This week, as I am buried in essay drafts and other deadlines, I can’t help but think of the little speech I gave my students about the drafting and revising process.
“You’re not expected to simply revise typos and neaten up sentence structure,” I told them. “I want you to be willing to re-vision your papers and the content of your argument.”
Re-vision, not revise.
Build on possibilities, not problems.
Every September I latch on to the idea of a fresh start, the same desire for a new beginning (“this year will finally be my year”) that has escaped me since childhood. Usually, I’m so focused on the prospect of a calamity-free year that by the beginning of August I am ready for fall.
This year, a summer filled with the usual infection-y mess and an assortment of unusual new medical issues left me burnt out with appointments and tests, sick of spending money on chronic health issues, and physically and emotionally drained by August’s end—just when I should be refreshed and energized for a new academic year.
So that’s how I started the semester, apprehensive and longing for the summer that wasn’t, and supremely doubtful a clean September slate was in my future.

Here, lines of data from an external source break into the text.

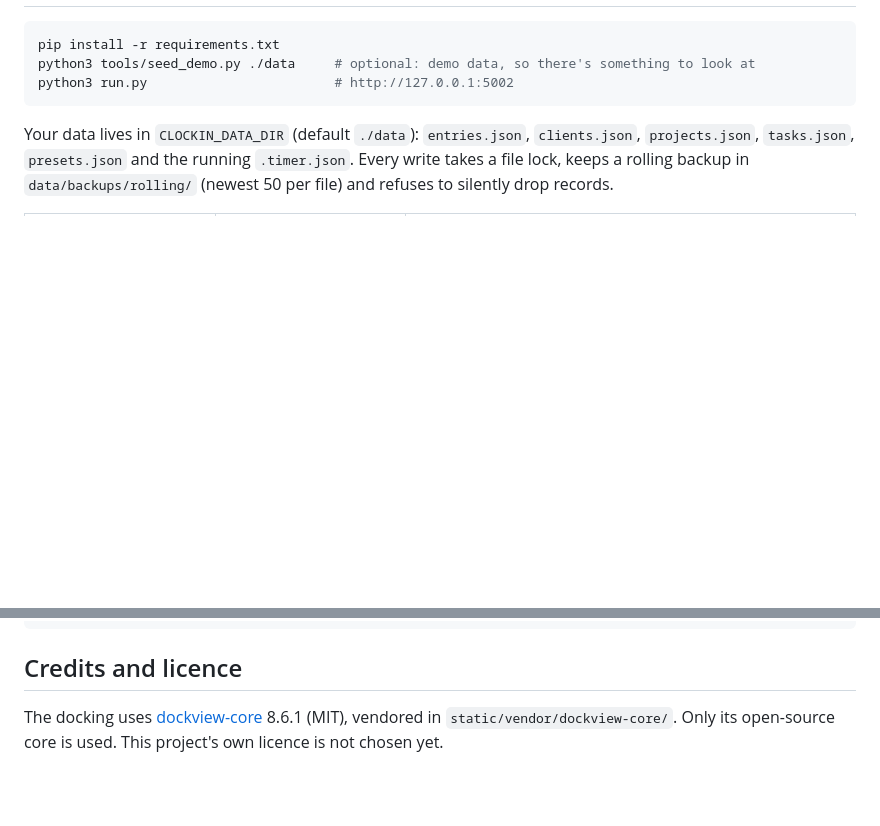
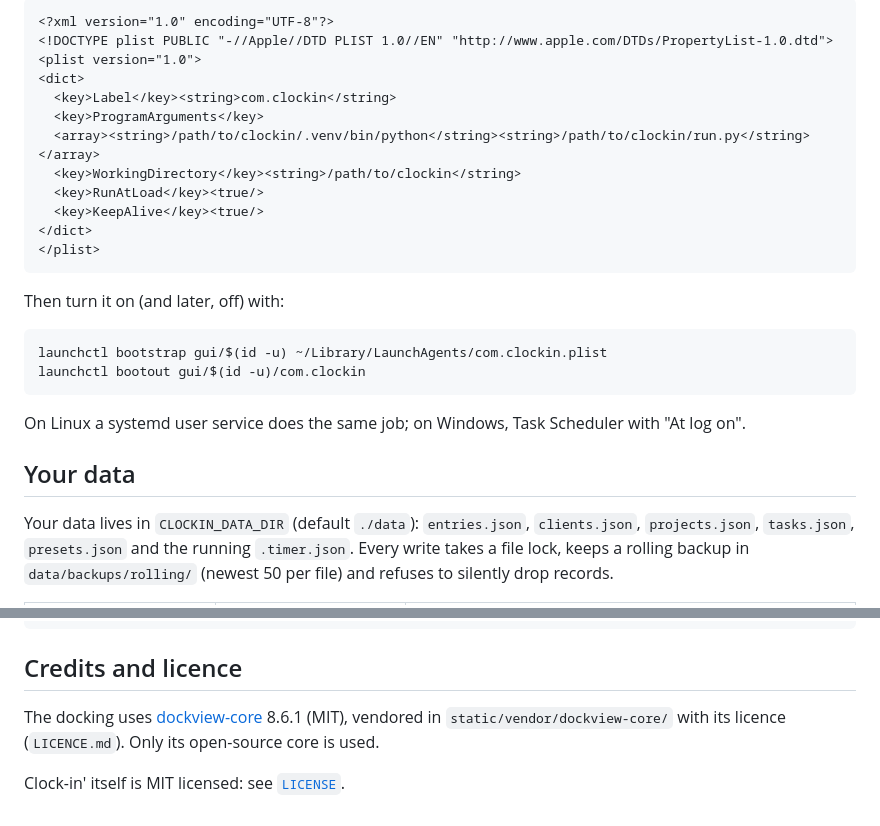
Before and after one commit to niveku/clockin, a Markdown page: README.md, 2 parts joined by grey strips. GitHub-like rendering; blank space fills up the shorter version.

````diff
--- a/README.md
+++ b/README.md
@@ -14,9 +48,28 @@ timesheet, and a dock you can rearrange. Your data stays in plain JSON files on
+```xml
+<?xml version="1.0" encoding="UTF-8"?>
+<!DOCTYPE plist PUBLIC "-//Apple//DTD PLIST 1.0//EN" "http://www.apple.com/DTDs/PropertyList-1.0.dtd">
+<plist version="1.0">
+<dict>
+  <key>Label</key><string>com.clockin</string>
+  <key>ProgramArguments</key>
+  <array><string>/path/to/clockin/.venv/bin/python</string><string>/path/to/clockin/run.py</string></array>
+  <key>WorkingDirectory</key><string>/path/to/clockin</string>
+  <key>RunAtLoad</key><true/>
+  <key>KeepAlive</key><true/>
+</dict>
+</plist>
+```
+
+Then turn it on (and later, off) with:
 
 ```bash
-pip install -r requirements.txt
-python3 tools/seed_demo.py ./data     # optional: demo data, so there's something to look at
-python3 run.py                        # http://127.0.0.1:5002
+launchctl bootstrap gui/$(id -u) ~/Library/LaunchAgents/com.clockin.plist
+launchctl bootout gui/$(id -u)/com.clockin
 ```
+
+On Linux a systemd user service does the same job; on Windows, Task Scheduler with "At log on".
+
+## Your data
 
 Your data lives in `CLOCKIN_DATA_DIR` (default `./data`): `entries.json`, `clients.json`, `projects.json`,
 `tasks.json`, `presets.json` and the running `.timer.json`. Every write takes a file lock, keeps a rolling
@@ -67,5 +120,6 @@ python3 tests/smoke.py      # end-to-end API checks on throwaway demo data
 ## Credits and licence
 
 The docking uses [dockview-core](https://github.com/mathuo/dockview) 8.6.1 (MIT), vendored in
-`static/vendor/dockview-core/`. Only its open-source core is used.
-This project's own licence is not chosen yet.
+`static/vendor/dockview-core/` with its licence (`LICENCE.md`). Only its open-source core is used.
+
+Clock-in' itself is MIT licensed: see [`LICENSE`](LICENSE).
````
Also changed, not shown: other parts of README.md (+37 -3 lines), docs/screenshot-dark.png (added), docs/screenshot-light.png (added), docs/screenshot-tour.png (added), 7 other files.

I can’t change (or revise, as it were) the blur of symptoms that was most of my summer, nor can I make the answers that explain the symptoms come any easier, but I can re-vision my situation.
And that’s what I’ve started doing. I am less concerned with immediate answers than I am with accomplishing necessary tasks for each day. I’m enjoying a new schedule and a new routine and even though I’m juggling several different projects, I am happier when in constant motion. I’m prioritizing my many doctor appointments so the most essential ones get my time and energy (and, more importantly, don’t draw out my resentment). I’m open to the idea of a fresh start, but I’m realizing I don’t need one to keep moving forward.
It’s similar to the idea of keeping an open mind when dealing with doctors I wrote about recently, as well as the importance of changing the chronic routine when it comes to wellness and nutrition.
But this September, I’m not just thinking about doctor-patient dynamics or diversifying our whole foods repertoire. I’m talking about something more fundamental: re-visioning the possibility of, well, possibilities.
And with that, my August angst seems like such a long time ago.